What do y'all think?

I'd re-dog.   I like my dogs just like my bees,  calm and non-defensive.

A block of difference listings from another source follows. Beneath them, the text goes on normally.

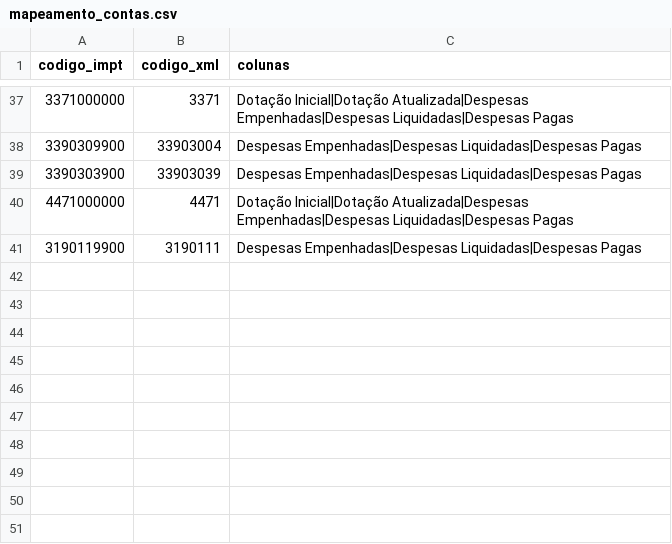
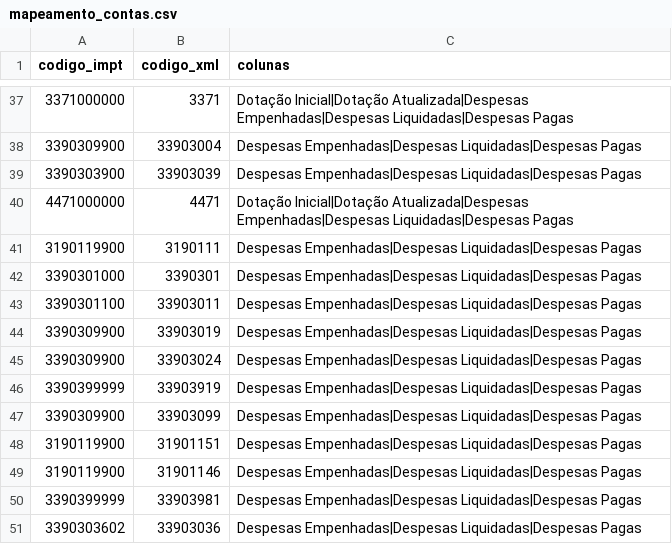
Before and after one commit to MaidoLuizu/convertSiops, a CSV file: mapeamento_contas.csv, drawn as a sheet; only a part is shown, gaps mark what is left out; the diff names each change by its address in the sheet, - before the commit and + after, or states it on an @@ line.

Commit message:
Melhoria no Filtro

```diff
--- a/mapeamento_contas.csv
+++ b/mapeamento_contas.csv
+row 42: 3390301000 | 3390301 | Despesas Empenhadas|Despesas Liquidadas|Despesas Pagas
+row 43: 3390301100 | 33903011 | Despesas Empenhadas|Despesas Liquidadas|Despesas Pagas
+row 44: 3390309900 | 33903019 | Despesas Empenhadas|Despesas Liquidadas|Despesas Pagas
+row 45: 3390309900 | 33903024 | Despesas Empenhadas|Despesas Liquidadas|Despesas Pagas
+row 46: 3390399999 | 33903919 | Despesas Empenhadas|Despesas Liquidadas|Despesas Pagas
+row 47: 3390309900 | 33903099 | Despesas Empenhadas|Despesas Liquidadas|Despesas Pagas
+row 48: 3190119900 | 31901151 | Despesas Empenhadas|Despesas Liquidadas|Despesas Pagas
+row 49: 3190119900 | 31901146 | Despesas Empenhadas|Despesas Liquidadas|Despesas Pagas
+row 50: 3390399999 | 33903981 | Despesas Empenhadas|Despesas Liquidadas|Despesas Pagas
+row 51: 3390303602 | 33903036 | Despesas Empenhadas|Despesas Liquidadas|Despesas Pagas
```
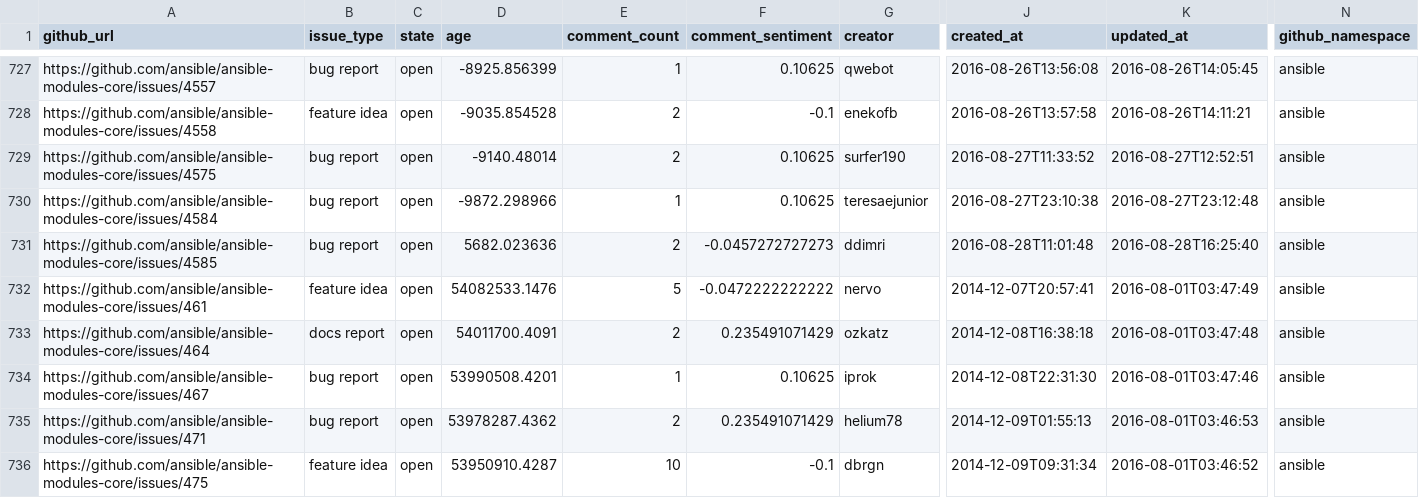
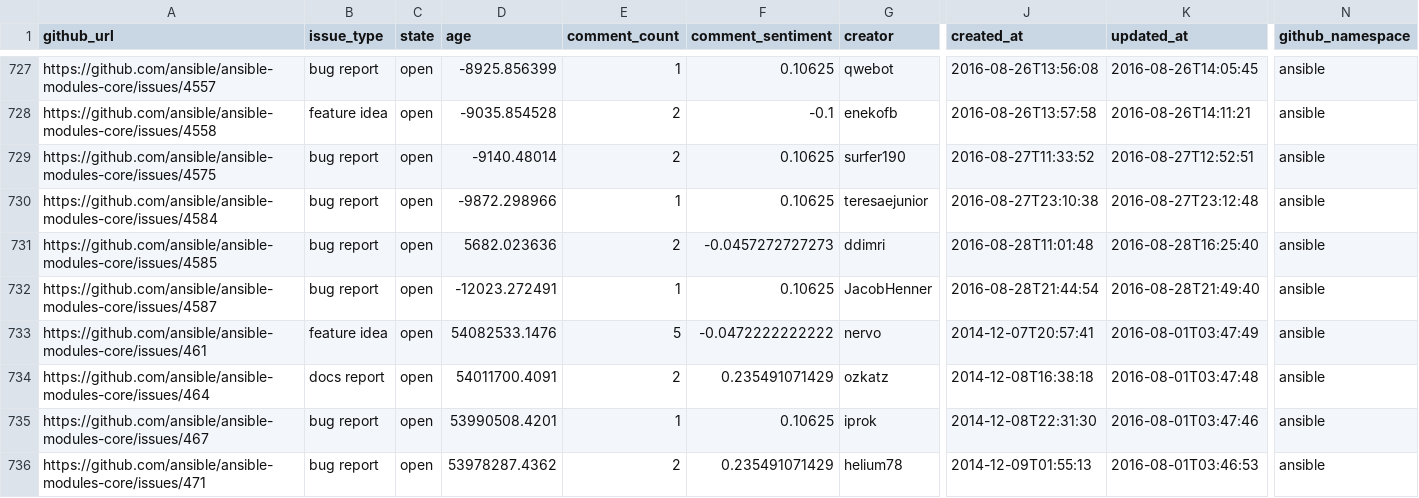
Before and after one commit to jctanner/jctanner.github.io, a CSV file: ansible/open/issue_data.csv, drawn as a sheet; only a part is shown, gaps mark what is left out; the shorter side is filled out with more unchanged rows; rows hold the shown columns only; the diff covers the shown part only; the diff names each change by its address in the sheet, - before the commit and + after, or states it on an @@ line.

Commit message:
new data

```diff
--- a/ansible/open/issue_data.csv
+++ b/ansible/open/issue_data.csv
+row 732: https://github.com/ansible/ansible-modules-core/issues/4587 | bug report | open | -12023.272491 | 1 | 0.10625 | JacobHenner | 2016-08-28T21:44:54 | 2016-08-28T21:49:40 | ansible
```
Also changed, not shown: 1 added row and 17 edited cells elsewhere in this file, ansible/stats/repostats.csv, 9 other files.
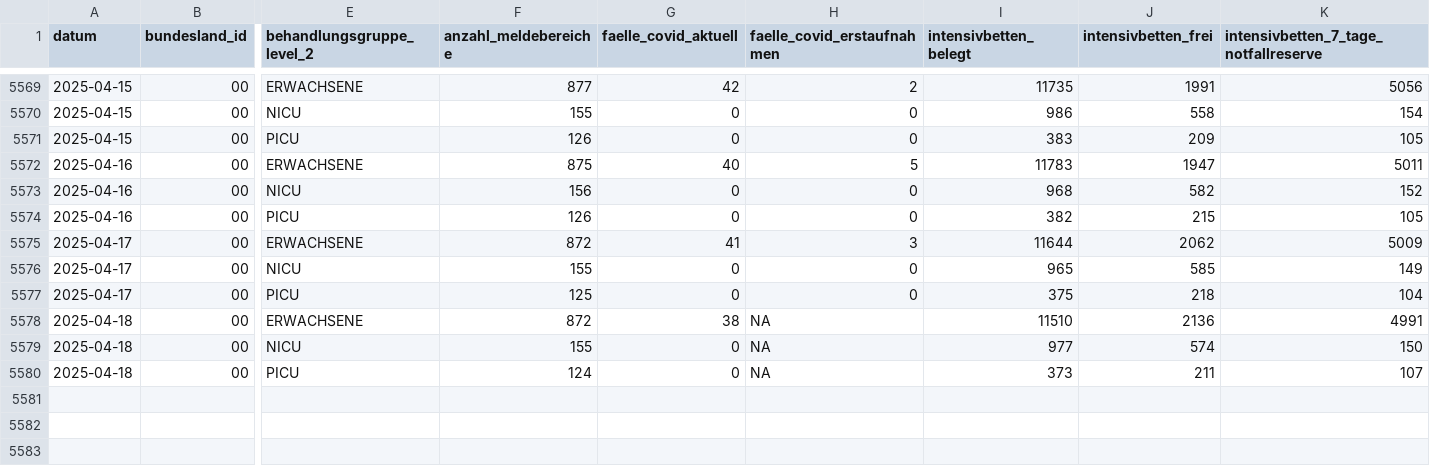
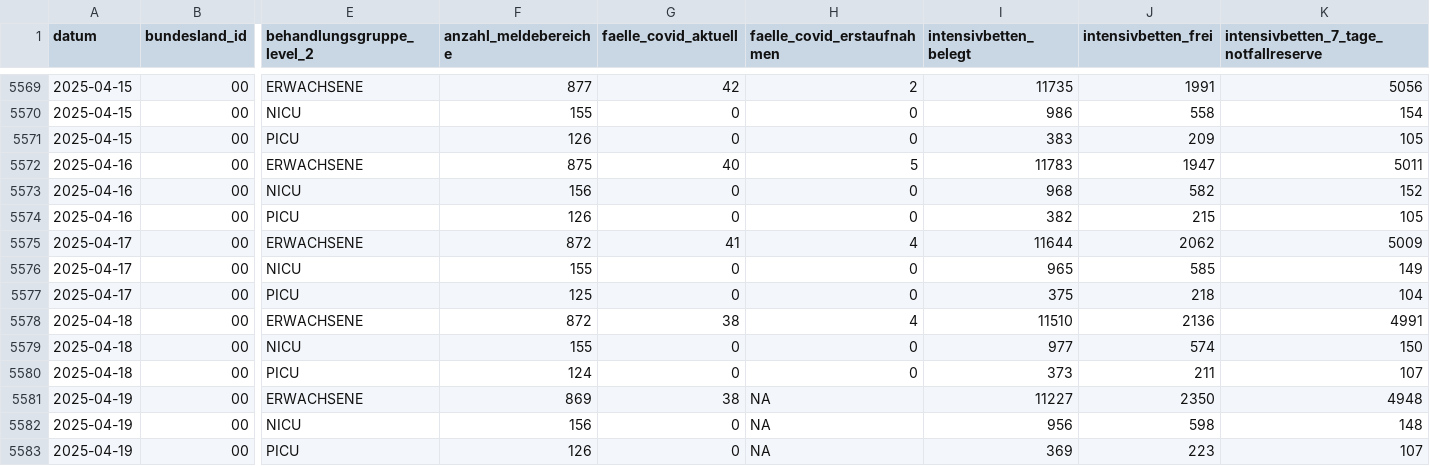
Before and after one commit to robert-koch-institut/Intensivkapazitaeten_und_COVID-19-Intensivbettenbelegung_in_Deutschland, a CSV file: Intensivregister_Deutschland_Kapazitaeten.csv, drawn as a sheet; only a part is shown, gaps mark what is left out; rows hold the shown columns only; the diff names each change by its address in the sheet, - before the commit and + after, or states it on an @@ line.

```diff
--- a/Intensivregister_Deutschland_Kapazitaeten.csv
+++ b/Intensivregister_Deutschland_Kapazitaeten.csv
-H5575 (faelle_covid_erstaufnahmen): 3
+H5575 (faelle_covid_erstaufnahmen): 4
-H5578 (faelle_covid_erstaufnahmen): NA
+H5578 (faelle_covid_erstaufnahmen): 4
-H5579:H5580 (faelle_covid_erstaufnahmen): NA
+H5579:H5580 (faelle_covid_erstaufnahmen): 0
+row 5581: 2025-04-19 | 00 | ERWACHSENE | 869 | 38 | NA | 11227 | 2350 | 4948
+row 5582: 2025-04-19 | 00 | NICU | 156 | 0 | NA | 956 | 598 | 148
+row 5583: 2025-04-19 | 00 | PICU | 126 | 0 | NA | 369 | 223 | 107
```
Also changed, not shown: Intensivregister_Deutschland_Altersgruppen.csv, 8 other files.
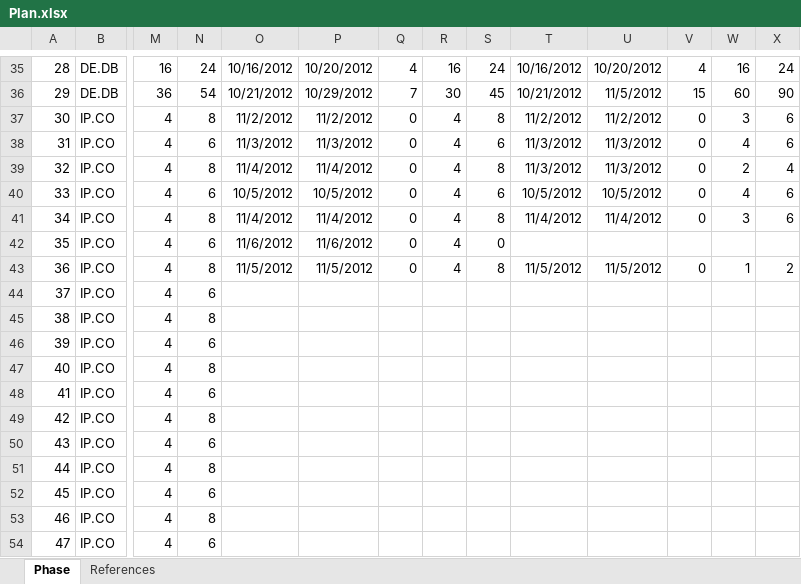
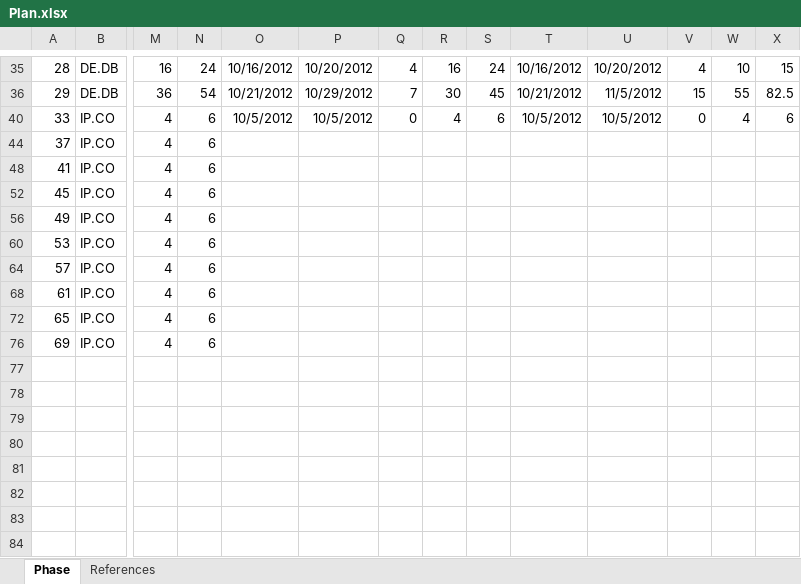
Before and after one commit to hieu292/dt-online-judge, an Excel workbook: Plan/Plan.xlsx, sheet Phase, drawn as a sheet; only a part is shown, gaps mark what is left out; the shorter side is filled out with more unchanged rows; values as stored, in another font and other column widths than the file's, no borders; rows hold the shown columns only; the diff covers the shown part only; the diff names each change by its address in the sheet, - before the commit and + after, or states it on an @@ line.

```diff
--- a/Plan/Plan.xlsx (sheet Phase)
+++ b/Plan/Plan.xlsx (sheet Phase)
-W35: 16
+W35: 10
-X35: 24
+X35: 15
-W36: 60
+W36: 55
-X36: 90
+X36: 82.5
@@ row 37 hidden: 30 | IP.CO | 4 | 8 | 11/2/2012 | 11/2/2012 | 0 | 4 | 8 | 11/2/2012 | 11/2/2012 | 0 | 3 | 6 @@
@@ row 38 hidden: 31 | IP.CO | 4 | 6 | 11/3/2012 | 11/3/2012 | 0 | 4 | 6 | 11/3/2012 | 11/3/2012 | 0 | 4 | 6 @@
@@ row 39 hidden: 32 | IP.CO | 4 | 8 | 11/4/2012 | 11/4/2012 | 0 | 4 | 8 | 11/3/2012 | 11/3/2012 | 0 | 2 | 4 @@
@@ row 41 hidden: 34 | IP.CO | 4 | 8 | 11/4/2012 | 11/4/2012 | 0 | 4 | 8 | 11/4/2012 | 11/4/2012 | 0 | 3 | 6 @@
@@ row 42 hidden: 35 | IP.CO | 4 | 6 | 11/6/2012 | 11/6/2012 | 0 | 4 | 0 @@
@@ row 43 hidden: 36 | IP.CO | 4 | 8 | 11/5/2012 | 11/5/2012 | 0 | 4 | 8 | 11/5/2012 | 11/5/2012 | 0 | 1 | 2 @@
@@ row 45 hidden: 38 | IP.CO | 4 | 8 @@
@@ row 46 hidden: 39 | IP.CO | 4 | 6 @@
@@ row 47 hidden: 40 | IP.CO | 4 | 8 @@
@@ row 49 hidden: 42 | IP.CO | 4 | 8 @@
@@ row 50 hidden: 43 | IP.CO | 4 | 6 @@
@@ row 51 hidden: 44 | IP.CO | 4 | 8 @@
@@ row 53 hidden: 46 | IP.CO | 4 | 8 @@
@@ row 54 hidden: 47 | IP.CO | 4 | 6 @@
```
Also changed, not shown: 10 removed rows and 44 hidden or unhidden rows elsewhere in this sheet, hidden cells.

Seriously though,  Is he licking it a lot.  When my black lab get stung on the paw,  she will lick it like crazy,  and sometimes get the stinger out herself before I can find it.   It would be best to get it out,  but I wouldn't risk a trip to the hospital for a dog bit though.   If bears and wild animals can survive getting stung, I'm sure your dog can too.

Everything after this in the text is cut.